TASK OBJECTIVE: Which of the lines in the listing that follows hold "delay"? Pull each one out.

#### RECORDS SHOWN ####

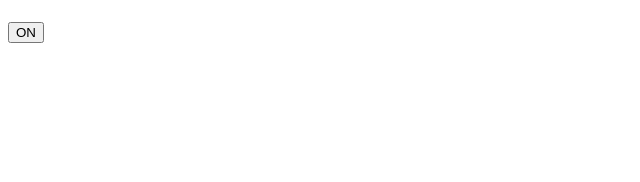
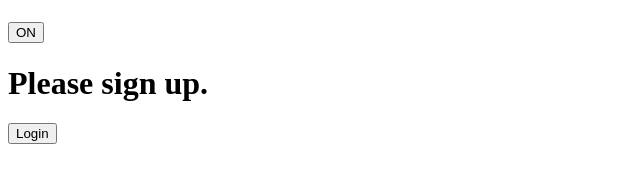
Before and after one commit to SungHyun627/React_Study, a React (Create React App) app in the folder react-main-concepts/: page / in a window 1280 px wide. Shown: the part 340-522 px from the top of the page, without its empty margins (0-640 px from the left). Built offline with nearby package versions, Linux system fonts and the light colour scheme.

Commit message:
7. Conditional rendering

```diff
--- a/react-main-concepts/src/App.js
+++ b/react-main-concepts/src/App.js
@@ -3,6 +3,7 @@ import Element from './components/element';
 import Clock from './components/clock';
 import Welcome from './components/welcome';
 import Toggle from './components/toggle';
+import LoginControl from './components/logincontrol';
 
 function App() {
   return (
@@ -12,6 +13,7 @@ function App() {
       <Clock />
       <Welcome name="Sara"></Welcome>
       <Toggle />
+      <LoginControl />
     </div>
   );
 }
--- /dev/null
+++ b/react-main-concepts/src/components/greeting.js
@@ -0,0 +1,12 @@
+function UserGreeting(props) {
+  return <h1>Welcome back!</h1>;
+}
+
+function GuestGreeting(props) {
+  return <h1>Please sign up.</h1>;
+}
+
+export default function Greeting(props) {
+  const isLoggedIn = props.isLoggedIn;
+  return isLoggedIn ? <UserGreeting /> : <GuestGreeting />;
+}
--- /dev/null
+++ b/react-main-concepts/src/components/logincontrol.js
@@ -0,0 +1,42 @@
+import React from 'react';
+import Greeting from './greeting';
+
+function LoginButton(props) {
+  return <button onClick={props.onClick}>Login</button>;
+}
+
+function LogoutButton(props) {
+  return <button onClick={props.onClick}>Logout</button>;
+}
+
+export default class LoginControl extends React.Component {
+  constructor(props) {
+    super(props);
+    this.handleLoginClock = this.handleLoginClock.bind(this);
+    this.handleLogoutClock = this.handleLogoutClock.bind(this);
+    this.state = { isLoggedIn: false };
+  }
+
+  handleLoginClock() {
+    this.setState({ isLoggedIn: true });
+  }
+
+  handleLogoutClock() {
+    this.setState({ isLoggedIn: false });
+  }
+
+  render() {
+    const isLoggedIn = this.state.isLoggedIn;
+    let button = isLoggedIn ? (
+      <LogoutButton onClick={this.handleLogoutClock} />
+    ) : (
+      <LoginButton onClick={this.handleLoginClock} />
+    );
+    return (
+      <div>
+        <Greeting isLoggedIn={isLoggedIn} />
+        {button}
+      </div>
+    );
+  }
+}
```
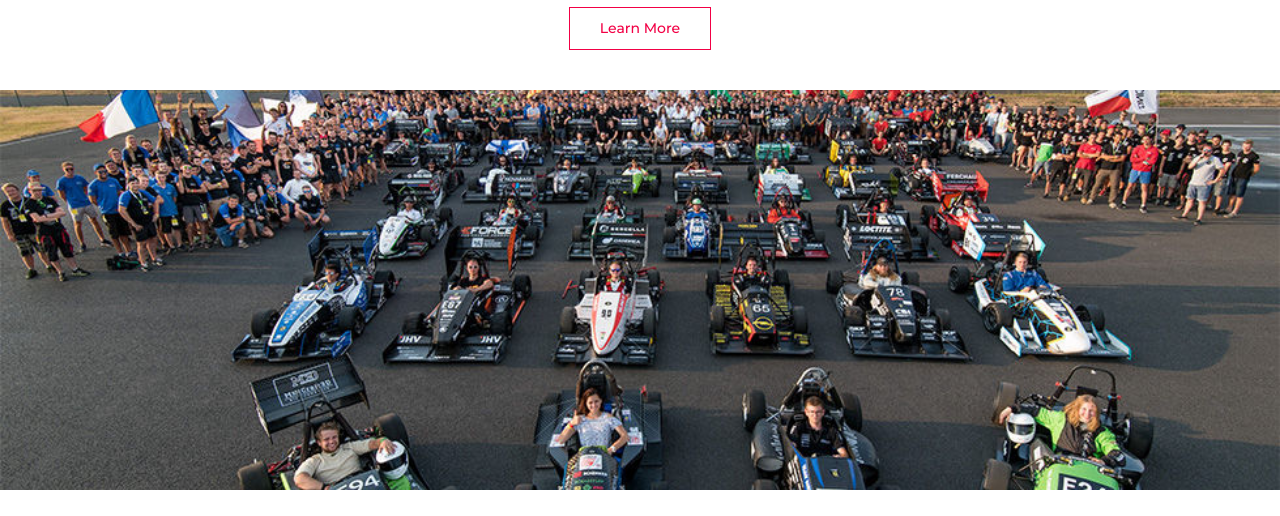
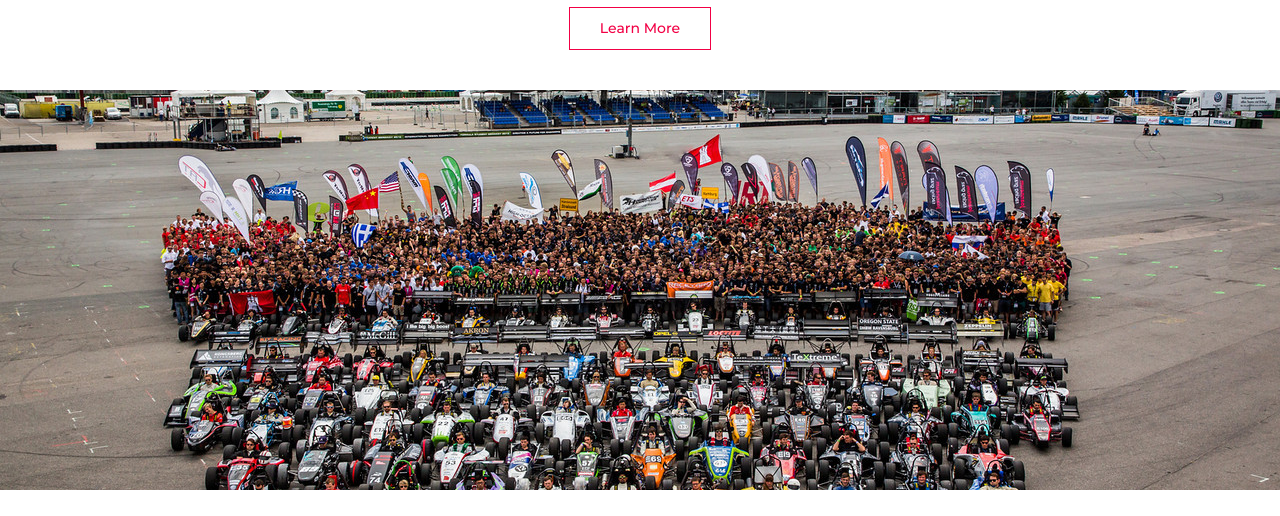
Before and after one commit to SidAXLR8R/FSG, a plain HTML site: page index.html in a window 1280 px wide. Shown: the part 1114-1630 px from the top of the page. Drawn offline with nearby package versions, Linux system fonts and the light colour scheme; some packages are replaced by stand-ins of ours.

Commit message:
Update index.css

```diff
--- a/index.css
+++ b/index.css
@@ -243,7 +243,7 @@ body {
   color: white;
 }
 .scroll-image {
-  background-image: url("about-competition-980x654.jpg");
+  background-image: url("20130731_13-46-12_6586_scheuplein-X2.jpg");
   width: 100%;
   height: 50vh;
   background-position: center;
```
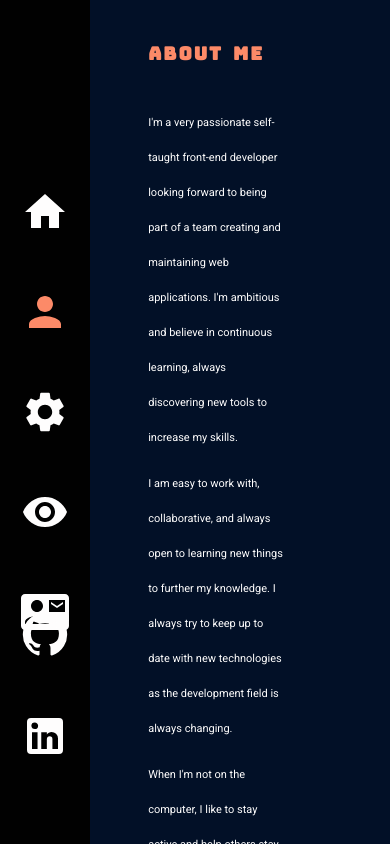
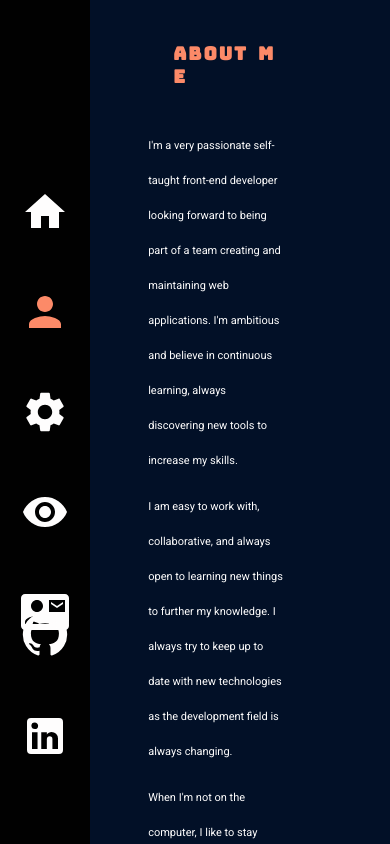
Before and after one commit to LifestreamX/portfolio, a React (Create React App) app: page /about in a window 390 px wide. Built offline with nearby package versions, Linux system fonts and the light colour scheme.

Commit message:
responsive cotact page

```diff
--- a/src/components/NavTextAnimation.js
+++ b/src/components/NavTextAnimation.js
@@ -5,7 +5,7 @@ class SidebarText extends React.Component {
   render() {
     return (
       <Typical
-        steps={[' ', 2000, 'Welcome ', 2000, 'To My', 2000, 'Portfolio!', 2000]}
+        steps={[' ', 1000, 'Welcome ', 2000, 'To My', 1000, 'Portfolio!', 1000]}
         loop={1}
         wrapper='h1'
       />
--- a/src/pages/About/About.js
+++ b/src/pages/About/About.js
@@ -20,7 +20,7 @@ const About = () => {
     gsap.fromTo(
       'p',
       { opacity: 0 },
-      { stagger: 0.3, opacity: 1, duration: 1, delay: 0.6 }
+      { stagger: 0.5, opacity: 1, duration: .5, delay: 1 }
     );
   }, []);
   // React-logo
--- a/src/pages/contact/Contact.scss
+++ b/src/pages/contact/Contact.scss
@@ -10,9 +10,7 @@
 .contact-page-logo {
   font-size: 400px !important;
   color: $salmon;
-
 }
-
 
 .container {
   width: 100%;
@@ -293,3 +291,80 @@ button:active {
     transform: translateY(-0.1em);
   }
 }
+
+// Responsiveness
+
+@media screen and (max-width: 1200px) {
+  .contact-page-logo {
+    font-size: 300px !important;
+  }
+
+  h1 {
+    font-size: 18px !important;
+    margin-left: 120px;
+  }
+}
+
+@media screen and (max-width: 1024px) {
+  h1 {
+    font-size: 20px !important;
+    margin-left: 60px;
+  }
+  .contact-page-logo {
+    font-size: 200px !important;
+  }
+
+  .panel-content {
+    left: 40% !important;
+  }
+
+  input {
+    width: 170px !important;
+  }
+
+  textarea {
+    width: 170px !important;
+  }
+
+  input:focus {
+    outline: none;
+    opacity: 1;
+    font-family: 'Roboto', sans-serif;
+  }
+}
+
+@media screen and (max-width: 768px) {
+  h1 {
+    font-size: 20px !important;
+    margin-left: 0px;
+  }
+
+  .animation-wrapper {
+    position: absolute;
+    left: 30%;
+    top: -8%;
+  }
+
+  .container .inner .panel.panel-right {
+    background: $background !important;
+  }
+
+  .contact-page-logo {
+    font-size: 150px !important;
+  }
+
+  .panel-content {
+    left: -25% !important;
+  }
+}
+
+@media screen and (max-width: 480px) {
+  h1 {
+    font-size: 20px !important;
+    margin-left: 25px;
+  }
+
+  .animation-wrapper {
+    display: none !important;
+  }
+}
--- a/src/pages/projects/Projects.js
+++ b/src/pages/projects/Projects.js
@@ -23,7 +23,7 @@ const Projects = () => {
     gsap.fromTo(
       '.card',
       { opacity: 0 },
-      { stagger: 0.4, opacity: 1, duration: 1, delay: 0.5 }
+      { stagger: 0.2, opacity: 1, duration: 1, delay: 0.5 }
     );
   }, []);
 
--- a/src/pages/skills/Skills.js
+++ b/src/pages/skills/Skills.js
@@ -27,7 +27,7 @@ const Skills = () => {
     gsap.fromTo(
       '.individual-project-wrapper',
       { opacity: 0 },
-      { stagger: 0.2, opacity: 1, duration: 2.5, delay: 1 }
+      { stagger: 0.2, opacity: 1, duration: 2, delay: 0.5 }
     );
   }, []);
 
```
Also changed, not shown: 1 other file (tests, documents, lock files or other folders).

####

TASK SOLUTION:
-      { stagger: 0.3, opacity: 1, duration: 1, delay: 0.6 }
+      { stagger: 0.5, opacity: 1, duration: .5, delay: 1 }
-      { stagger: 0.4, opacity: 1, duration: 1, delay: 0.5 }
+      { stagger: 0.2, opacity: 1, duration: 1, delay: 0.5 }
-      { stagger: 0.2, opacity: 1, duration: 2.5, delay: 1 }
+      { stagger: 0.2, opacity: 1, duration: 2, delay: 0.5 }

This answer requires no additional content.